This reconstruction shows Pueblo Bonito, the largest and most elaborate of the Chaco Canyon "apartment-house" towns as it must have looked at the height of the Anasazi turquoise trade power and influence. Before it was abandoned, around 1300 AD, about 1,000 people lived in the 600 rooms which are designed to provide stepped platforms from which population and many temporary guests for the religious festivals and trade fairs could view ceremonies held on the outdoor plazas.
Closeup shows scale -- tiny figures in the plaza, smoke coming from an opening in one kiva. It is getting toward evening (we are facing north, here), probably most people are at dinner.
Anasazi commerce centered on one item: turquoise. Trading groups from the Toltec merchants' capital (Tollan or Tula) in central Mexico visited regularly. Chaco governors tightly controlled the turquoise mines at Cerrillos. Raw stone was brought to Pueblo Bonito to be cut into small tiles, which the merchant-traders took back to Tollan for use in jeweled and tiled creations.
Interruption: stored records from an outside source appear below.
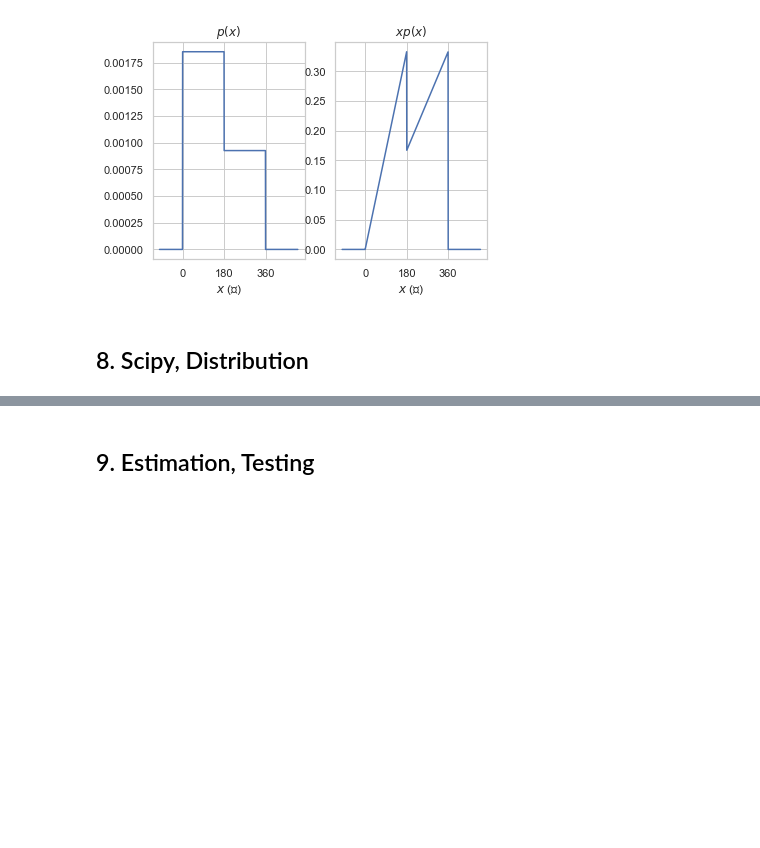
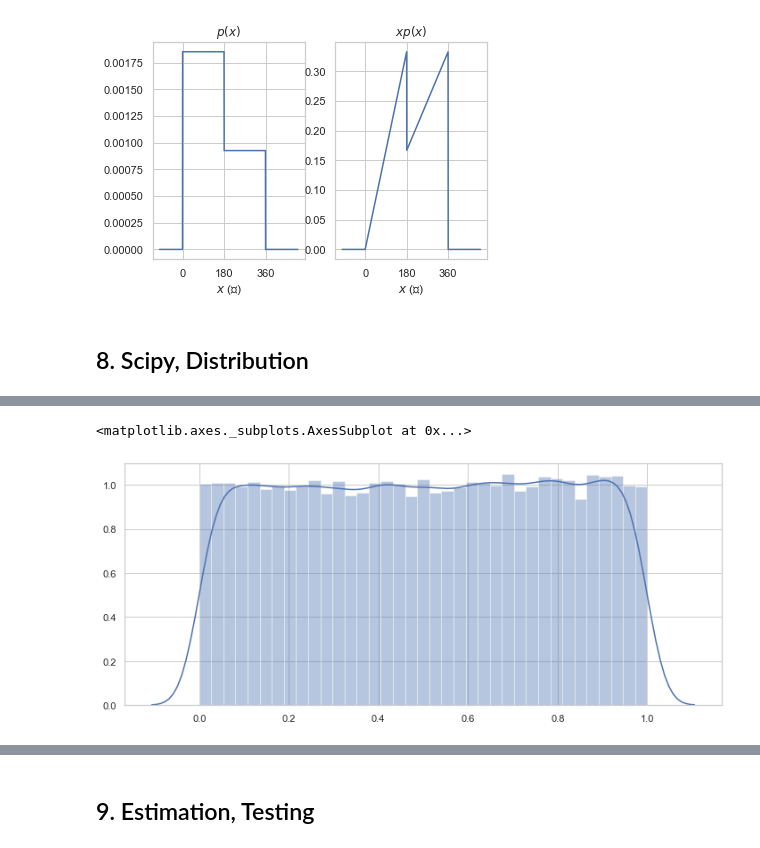
Before and after one commit to KIMS-Github/TIL_, a Jupyter notebook: math/Math_Test_1_2_3/Math_test_part2.ipynb, the cells around one changed output, grey strips where cells are left out. Drawn from its saved outputs; the diff is of its cells as text; code cells hidden in the pictures; blank space fills up the shorter version.

```diff
--- a/math/Math_Test_1_2_3/Math_test_part2.ipynb
+++ b/math/Math_Test_1_2_3/Math_test_part2.ipynb
@@ -215,0 +243,34 @@ Font 'default' does not have a glyph for '\ub3c4' [U+b3c4], substituting with a
+# %%
+rv1 = sp.stats.uniform()
+rv2 = sp.stats.uniform()
+rv3 = sp.stats.uniform()
+rv4 = sp.stats.uniform()
+rv5 = sp.stats.uniform()
+rv6 = sp.stats.uniform()
+rv7 = sp.stats.uniform()
+rv8 = sp.stats.uniform()
+rv9 = sp.stats.uniform()
+rv10 = sp.stats.uniform()
+
+np.random.seed(0)
+N = 50000
+x_1 = rv1.rvs(N)
+x_2 = rv2.rvs(N)
+x_3 = rv3.rvs(N)
+x_4 = rv4.rvs(N)
+x_5 = rv5.rvs(N)
+x_6 = rv6.rvs(N)
+x_7 = rv7.rvs(N)
+x_8 = rv8.rvs(N)
+x_9 = rv9.rvs(N)
+x_10 = rv10.rvs(N)
+
+
+x_10 = x_1 + x_2 + x_3 + x_4 + x_5 + x_6 + x_7 + x_8 + x_9
+
+plt.figure(figsize=(12, 5))
+
+sns.distplot(x_3)
+# %% [output]
+<matplotlib.axes._subplots.AxesSubplot at 0x...>
+[figure, added]
```
Also changed, not shown: parts of 139 cells of this notebook, 13 other files.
Trade must have diffused from the north, too, because in Chaco and other Anasazi sites are found many small beads and inlays made of carved caitlinite -- pipestone -- from Minnesota and Great Lakes quarries, like the mosaic eagle icon of this page, made of caitlinite and tiled with turquoise. Foreign trade, through the rigidly-controlled Cerillos turquoise mines, was the major source of wealth -- foreign luxury products -- of the Anasazi civilization.
Turquoise was also a local medium of exchange -- a kind of money. About 5,000 people lived permanently in the towns of Chaco Canyon in 1100 AD (and tens of thousands visited for big fairs and ceremonies). But in spite of their ingenuity with waterworks, there was arable land near enough to work to feed only 2,000. In the big picture above, we see two intensively-farmed, fertilized fields right outside the town's walls, where organic waste and lots of water could easily be carried to enrich them. Those and other nearby fields weren't enough even for the permanent populations of the towns in Chaco.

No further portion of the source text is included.